Australia’s bid for a flag change floundered in 1999, thanks in part to campaigners, who tied the issue to a movement to break from the British Monarchy completely. However the struggle continues in New Zealand, where last year Prime Minister John Key proposed a referendum that would change the flag, to be held this year and fully decoupled from the issue of the nation’s connection to the British Crown. Only Tuvalu seems to have made no real move towards flag separation, but as little news comes out of that nation in general, it’s very possible that within the country this is a widely discussed issue that we just haven’t heard about yet.

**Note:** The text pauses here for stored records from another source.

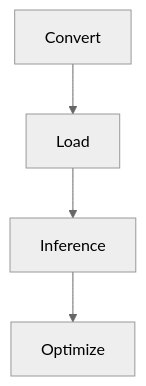
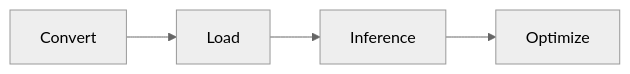
The diagram in intel_extension_for_transformers/llm/runtime/graph/developer_document.md (intel/intel-extension-for-transformers), drawn with Mermaid (neutral theme) before and after one commit.

````diff
--- a/intel_extension_for_transformers/llm/runtime/graph/developer_document.md
+++ b/intel_extension_for_transformers/llm/runtime/graph/developer_document.md
@@ -86,6 +86,6 @@
 ```mermaid
-graph TD;
+graph LR;
     Convert-->Load;
     Load-->Inference;
     Inference-->Optimize;
 ```
````
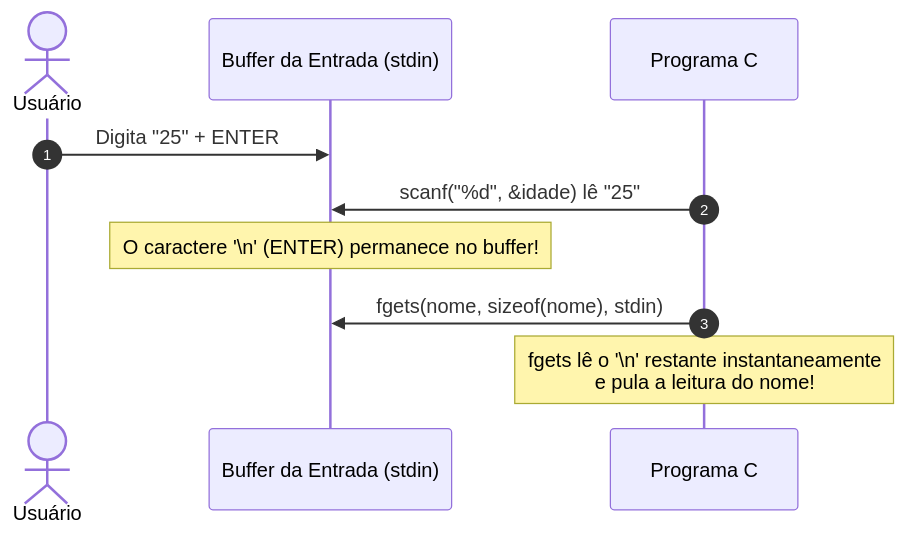
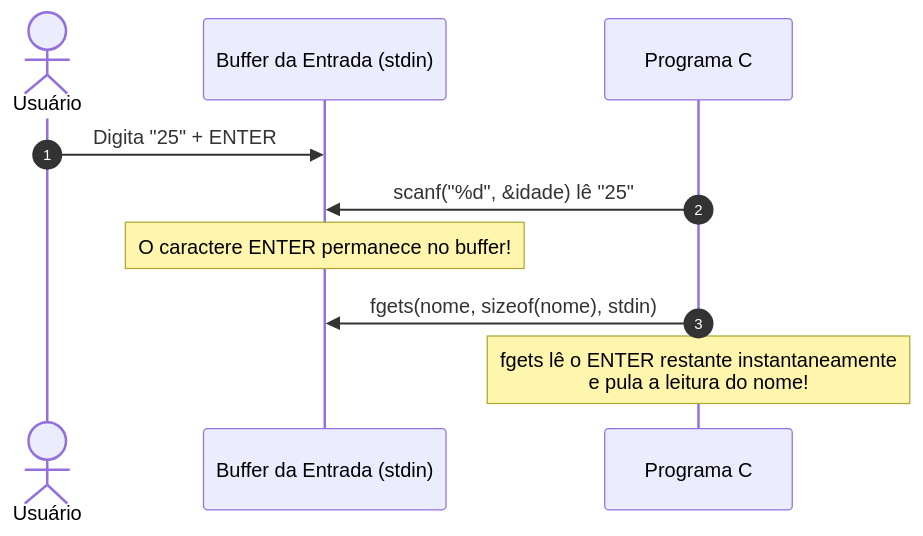
One commit to jaquellinef/linguagem_de_programacao changed the third of 3 diagrams in Aula06_Strings.md. Above: the diagram before and after it, drawn with Mermaid. The commit also changed other lines of this file, not shown here.

````diff
--- a/Aula06_Strings.md
+++ b/Aula06_Strings.md
@@ -109,13 +104,13 @@
 ```mermaid
 sequenceDiagram
     autonumber
     actor U as Usuário
     participant B as Buffer da Entrada (stdin)
     participant C as Programa C
 
     U->>B: Digita "25" + ENTER
     C->>B: scanf("%d", &idade) lê "25"
-    Note over B: O caractere '\n' (ENTER) permanece no buffer!
+    Note over B: O caractere ENTER permanece no buffer!
     C->>B: fgets(nome, sizeof(nome), stdin)
-    Note over C: fgets lê o '\n' restante instantaneamente<br/>e pula a leitura do nome!
+    Note over C: fgets lê o ENTER restante instantaneamente<br/>e pula a leitura do nome!
 ```
````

Fiji has better cause to consider ditching the Union Jack than Australia or New Zealand, as its experience of colonialism under the British from 1874 to 1970 was quite different from theirs—often not for the best. And unlike the other three Union Jack users, as of 1987, Fiji functionally ceased to be a member of the British Commonwealth of Nations, fully severing itself from Queen and Crown. And anyway, these days there’s no real British resistance to a nation changing its flag. Just last year, the majority of Brits got behind the idea of scrapping the Union Jack themselves for a new flag if Scotland’s bid for independence went through. Upon hearing of Bainimarama’s plans this month, British vexillologists (flag experts) actually offered some good advice on how to design a new flag that would be both representative, memorable, and unique to Fiji as a distinct nation.

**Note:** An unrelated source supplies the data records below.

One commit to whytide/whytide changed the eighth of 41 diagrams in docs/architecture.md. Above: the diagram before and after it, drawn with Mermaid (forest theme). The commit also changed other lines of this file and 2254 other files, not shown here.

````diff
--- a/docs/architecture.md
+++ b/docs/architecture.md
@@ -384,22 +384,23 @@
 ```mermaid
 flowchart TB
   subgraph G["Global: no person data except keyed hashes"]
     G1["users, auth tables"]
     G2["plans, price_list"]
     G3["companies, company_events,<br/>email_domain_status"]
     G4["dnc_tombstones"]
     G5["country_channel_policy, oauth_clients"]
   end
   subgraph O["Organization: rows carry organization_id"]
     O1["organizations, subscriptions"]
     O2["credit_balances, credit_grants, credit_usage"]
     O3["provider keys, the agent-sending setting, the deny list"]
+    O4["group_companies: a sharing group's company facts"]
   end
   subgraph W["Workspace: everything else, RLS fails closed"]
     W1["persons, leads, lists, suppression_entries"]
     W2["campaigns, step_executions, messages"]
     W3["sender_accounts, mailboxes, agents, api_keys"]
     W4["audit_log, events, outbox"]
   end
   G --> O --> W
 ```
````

Frank Bainimarama. Photo by the Foreign and Commonwealth Office via Flickr
Yet Fijians still have their doubts about ditching their current flag, colonial holdover or not. Many worry that alternative flags will stress one aspect of the multi-religious, multi-ethnic nation over another—existing flag proposals seem to trump either Indian, Muslim, or Polynesian heritage. Others complain that the flag, designed in 1970 for the nation’s original flag selection competition by still-living Fijian citizen Tessa McKenzie, now has unique meaning and sentimental value that transcends their colonial history. It’s their symbol now, they say. (Australian and New Zealand flag supporters have said much the same of their own Union Jack-inspired flags as well.)
Beyond these symbolic anxieties, Fijians are also concerned because Bainimarama proposed the changes unilaterally. The Prime Minister was elected just last September, but he first took power in 2006 as the head of a military coup. Once in power, he forced through a series of cosmetic transformations, such as scrapping the Queen’s Birthday as a public holiday and removing her face from the local currency. Opposition parties see the PM’s flag change decree as bypassing parliamentary discussion and as a sign of continued dictatorial tendencies.
All parties involved in Fiji’s flag debate present valid arguments for their points of view. Bainimarama is right that Fiji has very little reason to still attach itself to the Union Jack, a symbol that seems to be moving towards obsolescence in much of the post-colonial world. But his opponents are right that this decision does not rest with one man and must reflect the people’s belief that their flag no longer represents them.
If all goes as currently planned, the new flag will be unveiled this October 10, Fijian Independence Day.